If you’ve been following the Texas air permitting war over the last several weeks, then you know that, at the end of this month, EPA is scheduled to render judgment on the Texas Commission on Environmental Quality’s (TCEQ’s) flexible permitting program.
We think disapproval is highly likely – and for several good reasons:
1. Flexible permits eliminate federal, unit-specific, pollution limits that are intended to assure that public health is protected from industrial pollution.
2. Flexible permits allow polluters to lump hundreds of pieces of polluting equipment under a single pollution limit, or cap. Because most of the equipment is not monitored, it is almost impossible to determine whether or not companies are complying with their pollution caps.
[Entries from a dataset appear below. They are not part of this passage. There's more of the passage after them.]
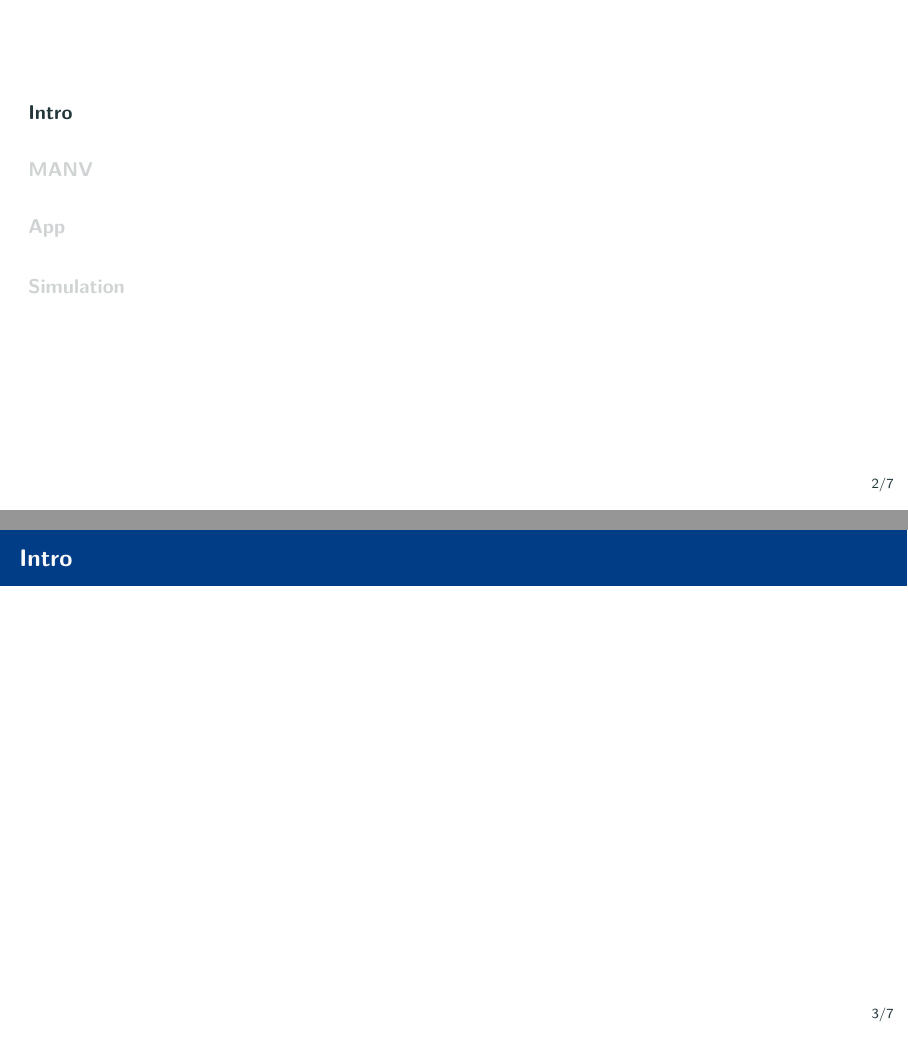
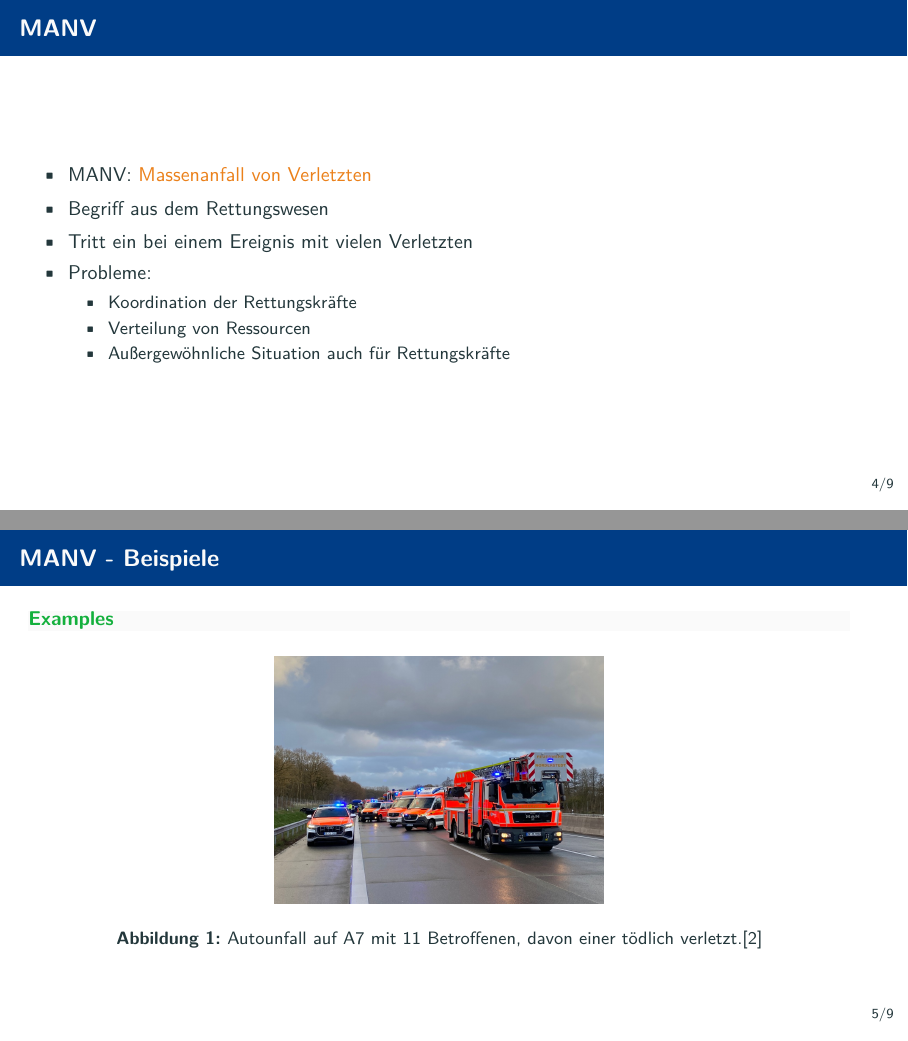
Before and after one commit to MANVSim/presentation, LaTeX slides (manvsim_presentation.tex, which reads sections/manv.tex): pages 3 and 4 of 11 before the commit and pages 4 and 5 of 9 after it, joined at a grey line. Compiled offline with pdfLaTeX.

Commit message:
init manv section

```diff
--- a/manvsim_presentation.tex
+++ b/manvsim_presentation.tex
@@ -1,7 +1,7 @@
 \documentclass[10pt,aspectratio=169]{beamer}
 
 \usepackage[utf8]{inputenc}
-\usepackage[english]{babel}
+\usepackage[german]{babel}
 \usepackage[babel]{csquotes}
 \usepackage[T1]{fontenc}
 %\usepackage{enumitem}
@@ -16,8 +16,10 @@
 
 \usepackage{array}
 
-\usepackage[backend=biber]{biblatex}
+\usepackage[backend=biber, style=numeric]{biblatex}
 \bibliography{references.bib}
+
+\usepackage{url}
 
 % used for color define
 \usepackage{color}
@@ -77,11 +79,12 @@
 \setbeamercolor{background canvas}{bg=white}
 \setbeamercolor{frametitle}{bg=tfblue}
 
+% TODO: Reenable when bug with TOC is fixed?
 % Ggf. auskommentieren, falls kein Inhaltsverzeichnis vor jeder Section
-\AtBeginSection{
-	\addtocounter{framenumber}{-1}
-	\frame{\tableofcontents[currentsection,hideothersubsections]}
-}
+% \AtBeginSection{
+% 	\addtocounter{framenumber}{-1}
+% 	\frame{\tableofcontents[currentsection,hideothersubsections]}
+% }
 
 \title[]{MANVSim: Simulation eines Massenanfalls von Verletzten}
 \subtitle[]{Bachelor-Abschlussprojekt/Masterprojekt SoSe 2024}
--- a/sections/manv.tex
+++ b/sections/manv.tex
@@ -1,8 +1,24 @@
-%
-% Section 1
-%
-\section{MANV}
+\begin{frame}{MANV}
+	\begin{itemize}
+		\item MANV: \alert{Massenanfall von Verletzten}
+		\item Begriff aus dem Rettungswesen
+		\item Tritt ein bei einem Ereignis mit vielen Verletzten
+		\item Probleme:
+		      \begin{itemize}
+			      \item Koordination der Rettungskräfte
+			      \item Verteilung von Ressourcen
+			      \item Außergewöhnliche Situation auch für Rettungskräfte
+		      \end{itemize}
+	\end{itemize}
+\end{frame}
 
-\begin{frame}{MANV}
-	% TODO
+\begin{frame}{MANV - Beispiele}
+	\begin{examples}
+		\begin{figure}
+			\begin{center}
+				\includegraphics[width=0.4\textwidth]{images/autounfall.jpg}
+			\end{center}
+			\caption{Autounfall auf A7 mit 11 Betroffenen, davon einer tödlich verletzt.\cite{manv-a7}}\label{fig:autounfall}
+		\end{figure}
+	\end{examples}
 \end{frame}
```
Also changed, not shown: references.bib (+22 -0 lines), images/autounfall.jpg (added), images/ratzeburg-netto.jpg (added), manvsim_presentation.pdf, sections/manv.tex (11 more changed lines).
For example, when companies shift pollution among different units at a plant, they aren’t required to analyze the resulting health impacts. Benzene emitted from a tall stack in the middle of a large industrial site has less an impact on a neighbor than benzene emitted from a tank vent just across the fence from his back yard.
3. The federal Clean Air Act protects neighbors’ right to know about, and voice their concerns with, pollution increases that may affect the safety of the air they breathe. The flexible permit program allows industry to move emissions around, and increase pollution from some units, without notifying neighbors, or even state and federal regulators.
4. The pollution caps in flexible permits are so high that they don’t serve as a real limit on pollution, and they certainly don’t reflect the best that industry can do. The same companies that operate in Texas operate in other states under permits that meet federal requirements and include significantly lower emission limits.
Air is our most basic resource, and its quality relates directly to our personal health and survival. Shouldn’t we be a bit more careful about poisoning this most valuable resource?